More Teachable Moments

, Malcolm A. Kline, Leave a comment

The latest poll from the Chronicle of Higher Education shows that conservatives make up only 15 percent of faculty and staff at surveyed colleges and universities while most polls show that more Americans than ever before are identifying themselves as right-leaning.

Given this dearth of Tories, it is hardly surprising that in the Washington Post outlook section on Sunday August 30, 2009, found two profs—One from Occidental College and the other from Harvard—who observed that “Ted Kennedy passed the liberal torch to Obama” and then urged “Let’s run with it.” The ratings on one of the professors—Occidental’s Peter Dreier— indicate that he has been doing just that. “He assigns outdated articles from The Nation as reading,” one reviewer reports.

Also, on September 2, 2009, ousted Honduran president Manuel Zelaya, a protégé of Hugo Chavez and Fidel Castro, spoke at George Washington University. “Cynthia McClintock, the director of the Latin American and Hemispheric Studies Program at the Elliott School, said at the beginning of the event that GW is a university where all cultures are respected and called for the audience to continue that tone,” according to the GW Hatchet online story on the event by Madeleine O’Connor.

“It is obvious she teaches the class to promote her books,” one reviewer wrote on ratemyprofessors.comafter taking a course with McClintock. “Prof. McClintock’s previous books include The United States and Peru: Cooperation—at a Cost (co-authored with Fabián Vallas; Routledge, 2003 and Spanish edition, Instituto de Estudios Peruanos, 2005); Revolutionary Movements in Latin America: El Salvador’s FMLN and Peru’s Shining Path (U.S. Institute of Peace Press, 1998) and Peasant Cooperatives and Political Change in Peru (Princeton University Press, l981),” her GWU web site reveals.

Universities don’t exactly have a shortage of communists, visiting or in residence.

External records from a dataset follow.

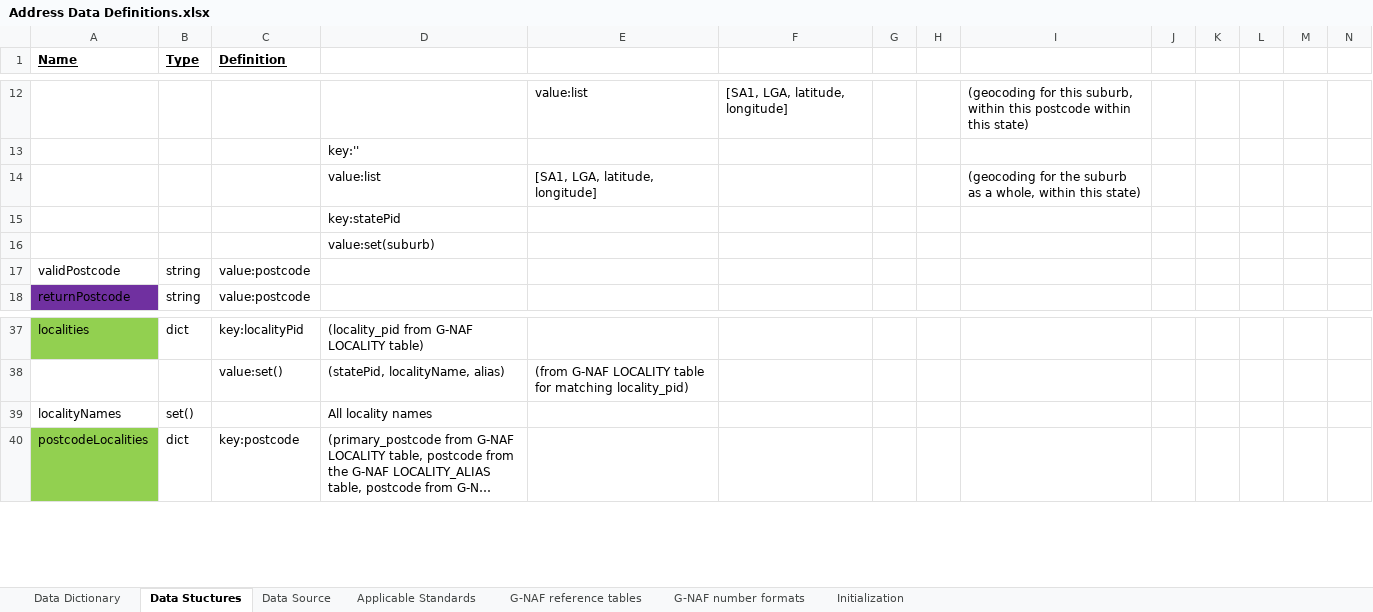
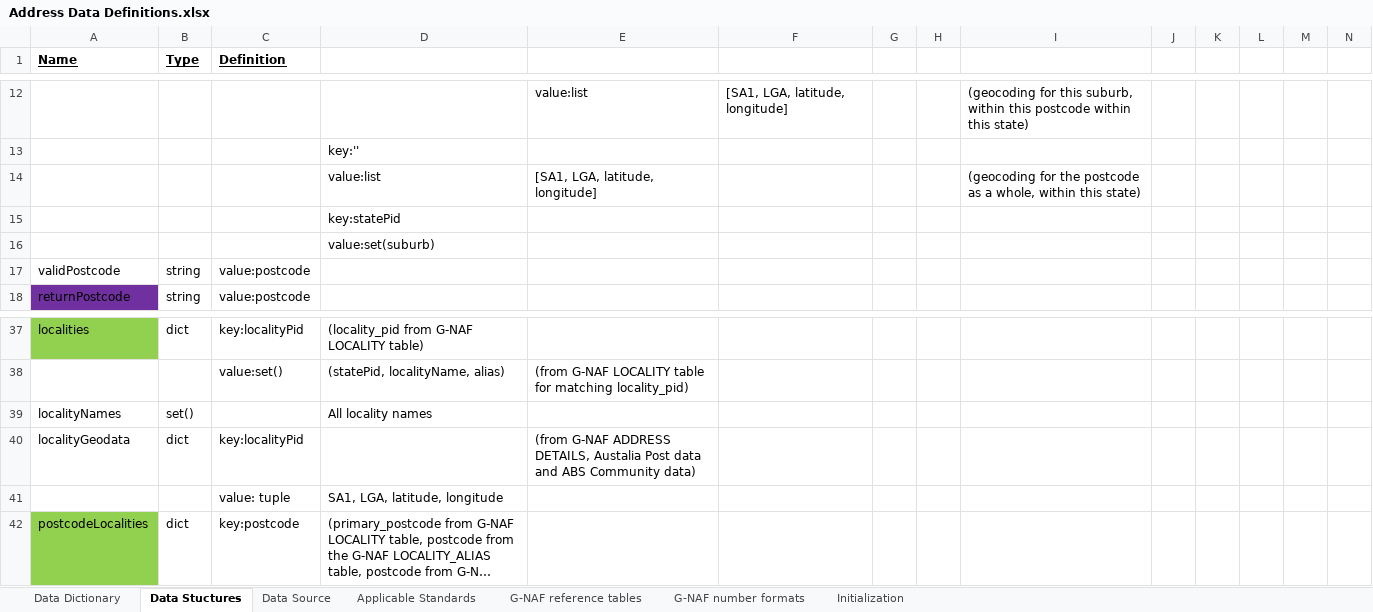
Before and after one commit to russellmcdonell/verify_Australian_Addresses, an Excel workbook: Documentation/Address Data Definitions.xlsx, sheet Data Stuctures, drawn as a sheet; only a part is shown, gaps mark what is left out; long unchanged cells end in …; values as stored, in another font and other column widths than the file's, no borders; the diff names each change by its address in the sheet, - before the commit and + after, or states it on an @@ line.

Commit message:
Improved Australia Post and neighbourhood matching

```diff
--- a/Documentation/Address Data Definitions.xlsx (sheet Data Stuctures)
+++ b/Documentation/Address Data Definitions.xlsx (sheet Data Stuctures)
-I14: …for the suburb as a…
+I14: …for the postcode as a…
+row 40: localityGeodata | dict | key:localityPid |  | (from G-NAF ADDRESS DETAILS, Austalia Post data and ABS Community data)
+row 41:  |  | value: tuple | SA1, LGA, latitude, longitude
```
Also changed, not shown: 3 other files.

Arguably, the most well-known of the latter are currently former Weather Underground operatives Bill Ayers and Bernadine Dohrn.

Their son, Zayd Dohrn, has written a play entitled Reborning, “involving a woman trying to recreate and rewrite her past,” according to The New York Times. One wonders where he got the source material for that drama.

Nevertheless, the Chronicle poll does have at least one surprise in store for those who care to peruse it. In its survey, 57 percent of the faculty and staff at colleges and universities “agreed strongly or somewhat that” “Western civilization should be the foundation for the undergraduate curriculum.” This finding is nothing short of remarkable in that nowhere near that proportion of pedagogues teach as though they hold such a belief. Indeed, a recent survey by the American Council of Trustees and Alumni shows a marked rush from Western Civilization on the part of some colleges and universities that U. S. News & World Report rates highly.

Meanwhile, students are showing markedly left-wing tendencies as freshmen, the Chronicle Almanac found. Previous tallies usually display such notions as prevalent primarily among upperclassmen.

More than 70 percent of freshmen whom the Chronicle surveyed “agree strongly or somewhat that:

• “The federal government is not doing enough to control environmental pollution;

• “Addressing global warming should be a federal priority;

• “The federal government should do more to control the sale of handguns and

• “A national health-care plan is needed to control everybody’s medical costs.”

Where are these perspectives coming from? Taken syllogistically, if most Americans are educated in public schools, and they are, then maybe that is where some of their viewpoints are formed. Consequently, what the nation’s largest teachers’ union has to say about such matters could be of some import.

As it happens, the Eagle Forum dispatches reporters to cover the annual conventions of the National Education Association (NEA) . The Eagle Forum was founded by attorney, author and activist Phyllis Schlafly. “Why are these conservative and right-wing bastards picking on NEA and its affiliates?” outgoing NEA counsel Bob Charnin asked the crowd. “I will tell you why: it is the price we pay for our success.”

“NEA and its affiliates have been singled out because they are the most effective union in the U. S.,” Charnin alleges, but effective at what? For instance, at this year’s confab, the NEA agreed that “The Association supports educational programs that promote—

• “An awareness of the effects of past, present, and future population growth patterns on world civilization, human survival, and the environment;

• “Solutions to environmental problems such as nonrenewable response depletion, pollution, global warming, ozone depletion, and acid precipitation and depositions; and

• “The recognition of and participation in such activities as Earth Day.”

Malcolm A. Kline is the executive director of Accuracy in Academia.